Like its predecessor, Julius Zebra: Rumble with the Romans!, Julius Zebra: Bundle with the Britons! offers a comedic approach to the ancient world, using words and images, slapstick, puns, and gross-out humour. Themes of friendship and comradeship pervade the story – Julius and his animal friends band together to help each other and to save the day, and the book as a whole plays with popular ideas about life in Roman Britain. The story of Boudicca (or Boadicea, as the Romans called her), who led a British uprising against the Romans in AD 60/61, is influential in this story: recounted by an elderly woman (who may be Boudicca herself). Julius Zebra, who functions as a kind of comedy Spartacus, takes on the mantle of both Boudicca and Spartacus, in his actions which help liberate the Britons, and lead him to carry on into new realms in later volumes.
Northfield’s fictional world involves animal and human characters, with the humans largely functioning as the ruling/free classes, and the animals as the enslaved. Though mainly exploited for comic effect, this depiction offers a stark critique of slavery, and also of the treatment of animals.

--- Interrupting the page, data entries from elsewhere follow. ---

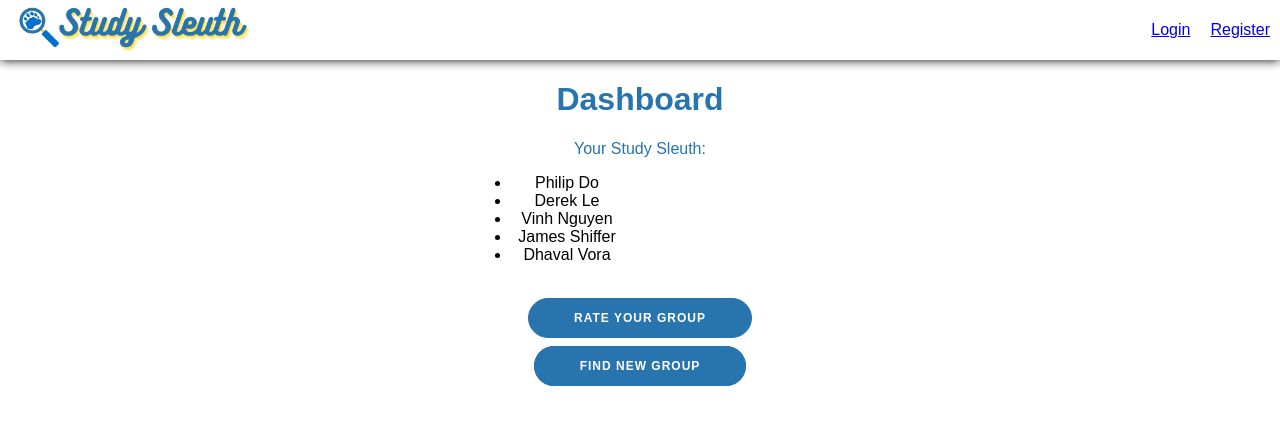
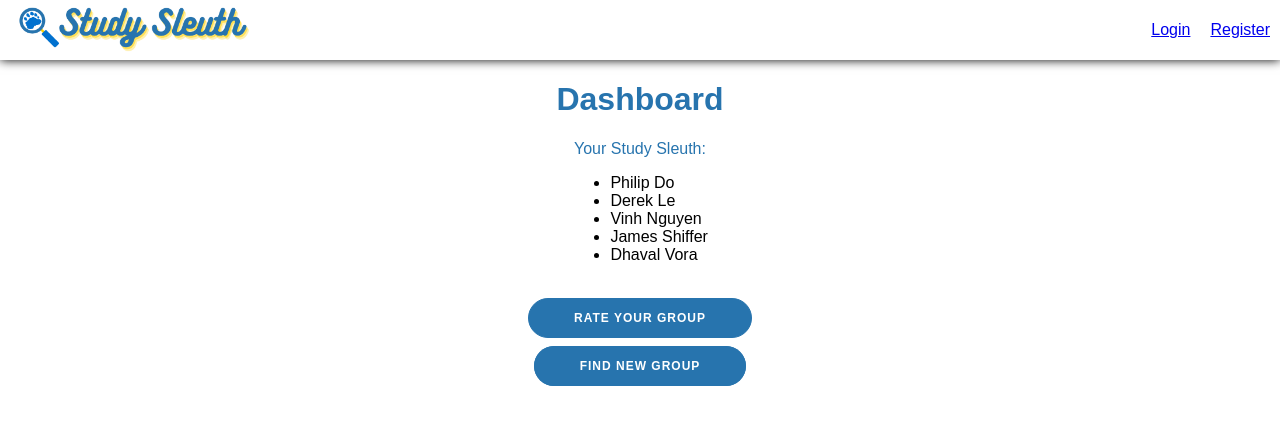
Before and after one commit to philipdoucla/study-sleuth, a React (Create React App) app: page /dashboard in a window 1280 px wide. Shown: the top 424 px of the page. Built offline with nearby package versions, Linux system fonts and the light colour scheme.

Commit message:
Centerd Group Member Names Formatted names and bullet points of list to be centered on the page.

```diff
--- a/src/App.css
+++ b/src/App.css
@@ -102,7 +102,7 @@ body {
 }
 
 .grouplist {
-    text-align: center;
+    text-align: left;
     /*padding-left: 38.5%;*/
 }
 
@@ -112,6 +112,6 @@ h1 {
 
 li {
     margin: auto;
-    padding-right: 15%;
-    width: 9%;
+    padding-right: 0%;
+    width: 8%;
 }
```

For the most part, animals side with one another to overcome the wickedness and folly of humans (or Romans).
Blank, Trevor J., “Cheeky Behavior: The Meaning and Function of ‘Fartlore’ in Childhood and Adolescence”, Children’s Folklore Review 32 (2010): 61–86.
Keen, Tony, “‘Wulf the Briton’: Resisting Rome in a 1950s British Boys’ Adventure Strip” in Lisa Maurice, ed., The Reception of Ancient Greece and Rome in Children’s Literature: Heroes and Eagles, Leiden: Brill, 2015, 280–290.
McKenzie, John, "Bums, Poos and Wees: Carnivalesque Spaces in the Picture Books of Early Childhood. Or, Has Literature Gone to the Dogs?", English Teaching: Practice and Critique 4.1, 5 (2005): 81–94.
Späth, Thomas and Margrit Tröhler, “Muscles and Morals: Spartacus, Ancient Hero of Modern Times” in Almut-Barbara Renger and Jon Solomon, eds., Ancient Worlds in Film and Television: Gender and Politics, Leiden, Boston: Brill, 2012, 41–63.